The task |
Show every line of the data that contains the string "codex".

Data supplied |
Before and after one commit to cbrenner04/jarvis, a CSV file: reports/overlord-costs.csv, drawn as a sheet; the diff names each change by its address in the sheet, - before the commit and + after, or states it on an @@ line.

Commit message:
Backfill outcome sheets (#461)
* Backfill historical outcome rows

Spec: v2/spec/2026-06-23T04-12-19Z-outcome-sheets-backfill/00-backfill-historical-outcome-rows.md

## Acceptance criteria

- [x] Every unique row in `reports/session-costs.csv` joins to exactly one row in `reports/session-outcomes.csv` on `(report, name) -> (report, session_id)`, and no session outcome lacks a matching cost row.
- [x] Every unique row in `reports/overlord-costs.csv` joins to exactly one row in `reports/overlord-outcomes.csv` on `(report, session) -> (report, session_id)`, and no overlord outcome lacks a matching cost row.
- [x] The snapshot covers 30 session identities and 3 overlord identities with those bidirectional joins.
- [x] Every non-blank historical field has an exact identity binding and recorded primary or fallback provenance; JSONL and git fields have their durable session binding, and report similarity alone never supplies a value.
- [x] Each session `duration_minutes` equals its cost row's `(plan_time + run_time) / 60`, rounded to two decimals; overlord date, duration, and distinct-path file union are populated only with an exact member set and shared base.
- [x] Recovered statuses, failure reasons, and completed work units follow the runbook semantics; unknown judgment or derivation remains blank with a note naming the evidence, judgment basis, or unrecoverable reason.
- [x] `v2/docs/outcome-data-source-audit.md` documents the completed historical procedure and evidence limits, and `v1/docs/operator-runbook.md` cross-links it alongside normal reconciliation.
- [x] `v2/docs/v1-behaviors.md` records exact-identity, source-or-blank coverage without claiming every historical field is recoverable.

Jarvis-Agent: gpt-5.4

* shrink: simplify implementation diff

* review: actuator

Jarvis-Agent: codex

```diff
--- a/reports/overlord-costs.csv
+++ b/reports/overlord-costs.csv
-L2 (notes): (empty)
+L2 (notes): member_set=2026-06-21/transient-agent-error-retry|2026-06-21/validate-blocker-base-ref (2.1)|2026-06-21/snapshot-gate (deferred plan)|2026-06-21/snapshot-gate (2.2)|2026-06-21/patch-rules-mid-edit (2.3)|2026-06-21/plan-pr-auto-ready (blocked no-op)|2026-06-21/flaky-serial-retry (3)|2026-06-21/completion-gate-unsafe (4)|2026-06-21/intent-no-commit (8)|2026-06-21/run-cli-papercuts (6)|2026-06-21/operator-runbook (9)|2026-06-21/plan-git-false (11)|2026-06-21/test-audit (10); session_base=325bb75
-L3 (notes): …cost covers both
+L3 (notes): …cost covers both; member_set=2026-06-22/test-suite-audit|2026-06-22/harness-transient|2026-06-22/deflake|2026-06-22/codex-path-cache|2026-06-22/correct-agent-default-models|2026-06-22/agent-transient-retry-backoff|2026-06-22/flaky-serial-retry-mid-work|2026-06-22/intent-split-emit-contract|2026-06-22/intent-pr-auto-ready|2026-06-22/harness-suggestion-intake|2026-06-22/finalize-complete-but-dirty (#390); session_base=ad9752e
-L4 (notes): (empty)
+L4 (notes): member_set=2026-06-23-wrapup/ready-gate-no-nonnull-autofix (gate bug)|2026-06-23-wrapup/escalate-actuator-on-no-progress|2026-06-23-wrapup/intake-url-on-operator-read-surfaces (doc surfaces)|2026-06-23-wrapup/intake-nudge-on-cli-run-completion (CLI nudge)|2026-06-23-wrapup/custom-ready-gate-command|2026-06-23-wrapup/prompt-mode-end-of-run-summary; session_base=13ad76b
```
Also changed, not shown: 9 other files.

Solution for this problem |
Jarvis-Agent: codex
+L3 (notes): …cost covers both; member_set=2026-06-22/test-suite-audit|2026-06-22/harness-transient|2026-06-22/deflake|2026-06-22/codex-path-cache|2026-06-22/correct-agent-default-models|2026-06-22/agent-transient-retry-backoff|2026-06-22/flaky-serial-retry-mid-work|2026-06-22/intent-split-emit-contract|2026-06-22/intent-pr-auto-ready|2026-06-22/harness-suggestion-intake|2026-06-22/finalize-complete-but-dirty (#390); session_base=ad9752e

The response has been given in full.